About 11 a.m., a student found the message typed on a library computer, Assistant Superintendent Lynn Barnett said. The message, typed in the user log-in space, read, “I hate school enough to blow it up today. 12.15,” Barnett said. The student immediately alerted staff.
As a precautionary measure, the school was placed on a red-level alert at 12:05 p.m., Hickman Principal Mike Jeffers said. Students had to remain in classrooms while police conducted sweeps of the school.
The lockdown was lifted after about 20 minutes, Jeffers said.
“I know it’s unsettling, but we have to be safe and follow procedure,” Jeffers said. “A threat is a threat.”
Hickman school administrators are investigating the case and have at least one suspect. Jeffers said any disciplinary action would follow the school’s investigation.
Mark Brotemarkle, the school resource officer for Hickman, said police will investigate if a suspect or suspects are identified or if more concrete information is discovered, largely because of the disruption caused to classes.
“Calling it a bomb threat gives it even more credit than it deserves,” Brotemarkle said.
Columbia police Sgt. Eric White said police didn’t think the threat was credible.

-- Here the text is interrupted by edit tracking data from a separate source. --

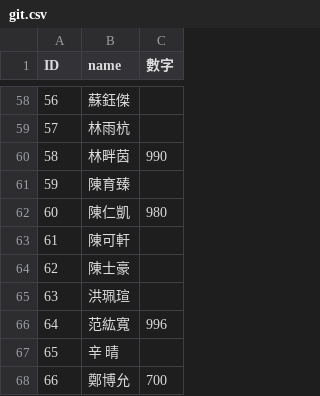
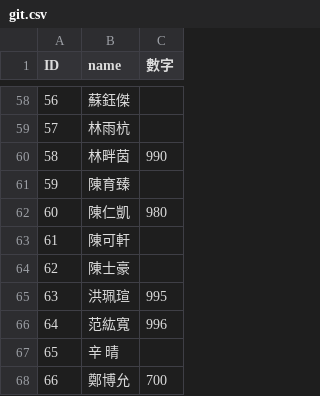
Before and after one commit to xin930524/githw111, a CSV file: git.csv, drawn as a sheet; only a part is shown, gaps mark what is left out.

Commit message:
Update git.csv

```diff
--- a/git.csv
+++ b/git.csv
@@ -64,3 +64,3 @@ ID,name,數字
 62,陳士豪,
-63,洪珮瑄,
+63,洪珮瑄,995
 64,范紘寬,996
```
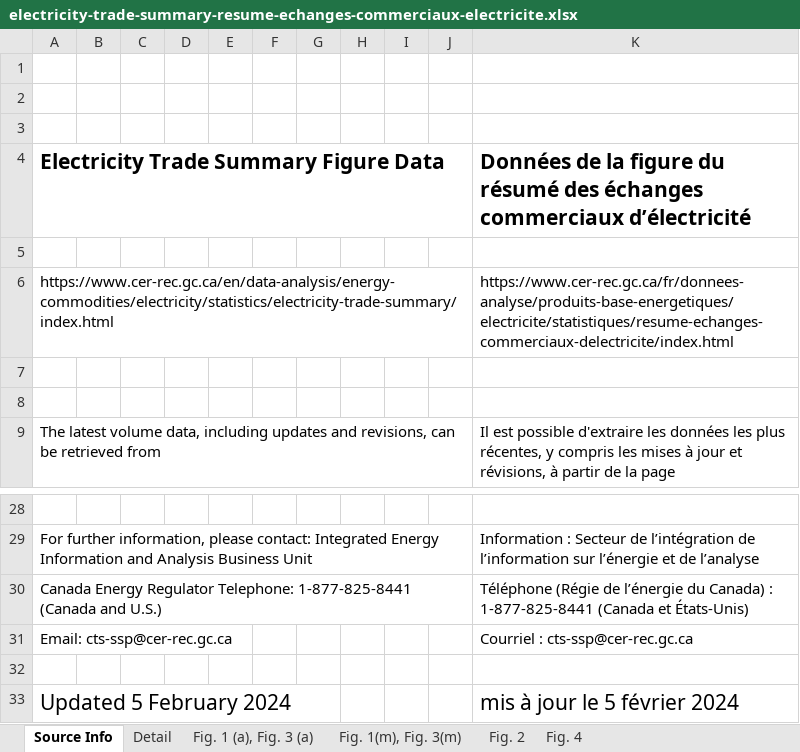
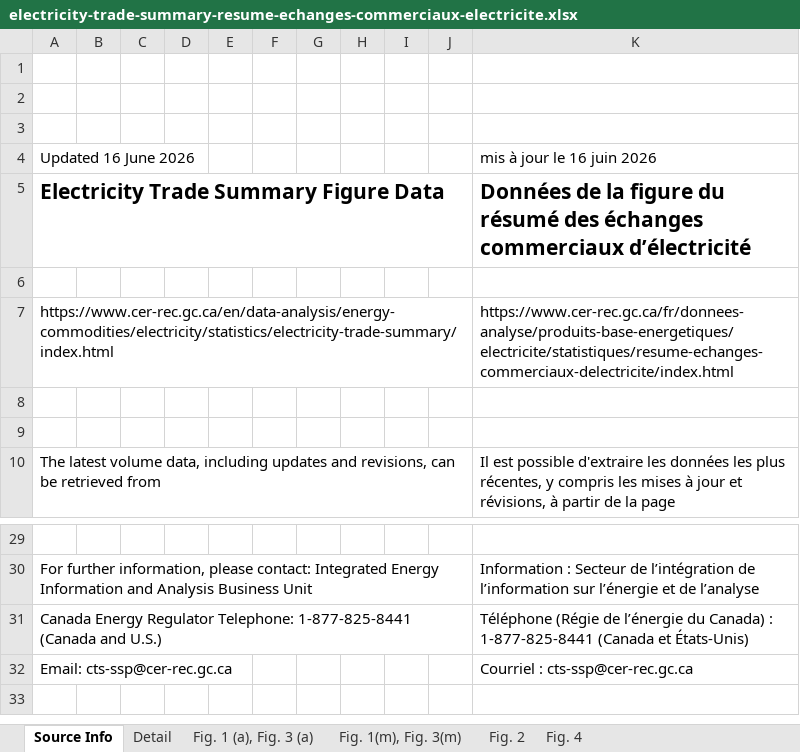
Before and after one commit to ReEDS-Model/ReEDS_Input_Processing, an Excel workbook: exogenous_canadian_trade/data/raw_inputs/electricity-trade-summary-resume-echanges-commerciaux-electricite.xlsx, sheet Source Info, drawn as a sheet; only a part is shown, gaps mark what is left out; values as stored, in another font and other column widths than the file's, no borders; charts and pictures not drawn; removed rows and columns are numbered as before the commit, all else as after; the diff names each change by its address in the sheet, - before the commit and + after, or states it on an @@ line.

```diff
--- a/exogenous_canadian_trade/data/raw_inputs/electricity-trade-summary-resume-echanges-commerciaux-electricite.xlsx (sheet Source Info)
+++ b/exogenous_canadian_trade/data/raw_inputs/electricity-trade-summary-resume-echanges-commerciaux-electricite.xlsx (sheet Source Info)
+row 4: Updated 16 June 2026 |  |  |  |  |  |  |  |  |  | mis à jour le 16 juin 2026
-row 32: (empty)
-row 33: Updated 5 February 2024 |  |  |  |  |  |  |  |  |  | mis à jour le 5 février 2024
```
Also changed, not shown: sheet Fig. 2, sheet Fig. 4, sheet Fig. 1(m), Fig. 3(m), sheet Fig. 1 (a), Fig. 3 (a), charts or pictures, exogenous_canadian_trade/data/raw_inputs/CER_usa_can_lines.xlsx, exogenous_canadian_trade/data/raw_inputs/Electricity_Interchange.xlsx, 5 other files.
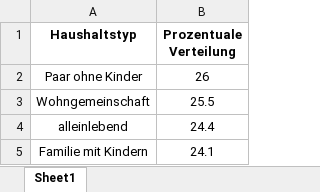
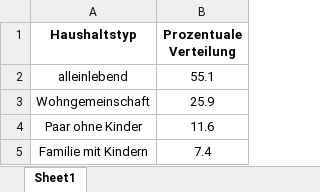
Before and after one commit to MatthiasHofhansl/Traffic_Flow_Analysis_Tool, an Excel workbook: 7_Part 4 Graphics and tables/xlsx-files/Haushaltstypen.xlsx, sheet Sheet1, drawn as a sheet; values as stored, in another font and other column widths than the file's, no borders; removed rows and columns are numbered as before the commit, all else as after; the diff names each change by its address in the sheet, - before the commit and + after, or states it on an @@ line.

```diff
--- a/7_Part 4 Graphics and tables/xlsx-files/Haushaltstypen.xlsx (sheet Sheet1)
+++ b/7_Part 4 Graphics and tables/xlsx-files/Haushaltstypen.xlsx (sheet Sheet1)
-row 2: Paar ohne Kinder | 26
-row 3: Wohngemeinschaft | 25.5
-B2 (Prozentuale Verteilung): 24.4
+B2 (Prozentuale Verteilung): 55.1
+row 3: Wohngemeinschaft | 25.9
+row 4: Paar ohne Kinder | 11.6
-B5 (Prozentuale Verteilung): 24.1
+B5 (Prozentuale Verteilung): 7.4
```
Also changed, not shown: 7_Part 4 Graphics and tables/xlsx-files/Modal Split_Wege.xlsx, 7_Part 4 Graphics and tables/xlsx-files/Stadtteilbeziehungen_Wegeanzahl.xlsx, 30 other files.
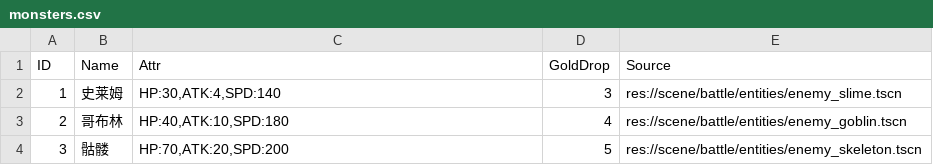
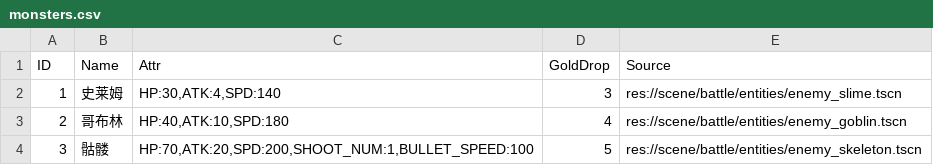
Before and after one commit to lurenhu/Backpack-Survivor, a CSV file: config/monsters.csv, drawn as a sheet.

Commit message:
Fix enemy shooter firing

```diff
--- a/config/monsters.csv
+++ b/config/monsters.csv
@@ -3,2 +3,2 @@ ID,Name,Attr,GoldDrop,Source
 2,哥布林,"HP:40,ATK:10,SPD:180",4,res://scene/battle/entities/enemy_goblin.tscn
-3,骷髅,"HP:70,ATK:20,SPD:200",5,res://scene/battle/entities/enemy_skeleton.tscn
+3,骷髅,"HP:70,ATK:20,SPD:200,SHOOT_NUM:1,BULLET_SPEED:100",5,res://scene/battle/entities/enemy_skeleton.tscn
```
Also changed, not shown: 2 other files.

Students reacted in a variety of ways during the lockdown.
“We had a few kids panicking,” Jeffers said. Word spread and some people got antsy, he said.
Brotemarkle described the threat as “one of the weaker ones we’ve had.” But he said that text messaging among students might have inflated fears.
“A lot of students text messaged parents, and it may have caused people to be more concerned than was necessary,” Brotemarkle said.
Ninth-grader Joseph Liu said he was in French class when the school was locked down. “I was not scared,” Liu said. “I don’t really think that someone would be crazy enough to set up a bomb.”
After the lockdown, classes continued and school let out at the normal release time. Brotemarkle said a small fraction of the student body left early in response to the threat. Hickman has about 2,200 students, he said.
Jeffers does not think there is any immediate danger.
“I think we’re at a point in our investigation in which we can substantiate it’s not a threat,” Jeffers said.
The last time the school was locked down was in 2005, he said.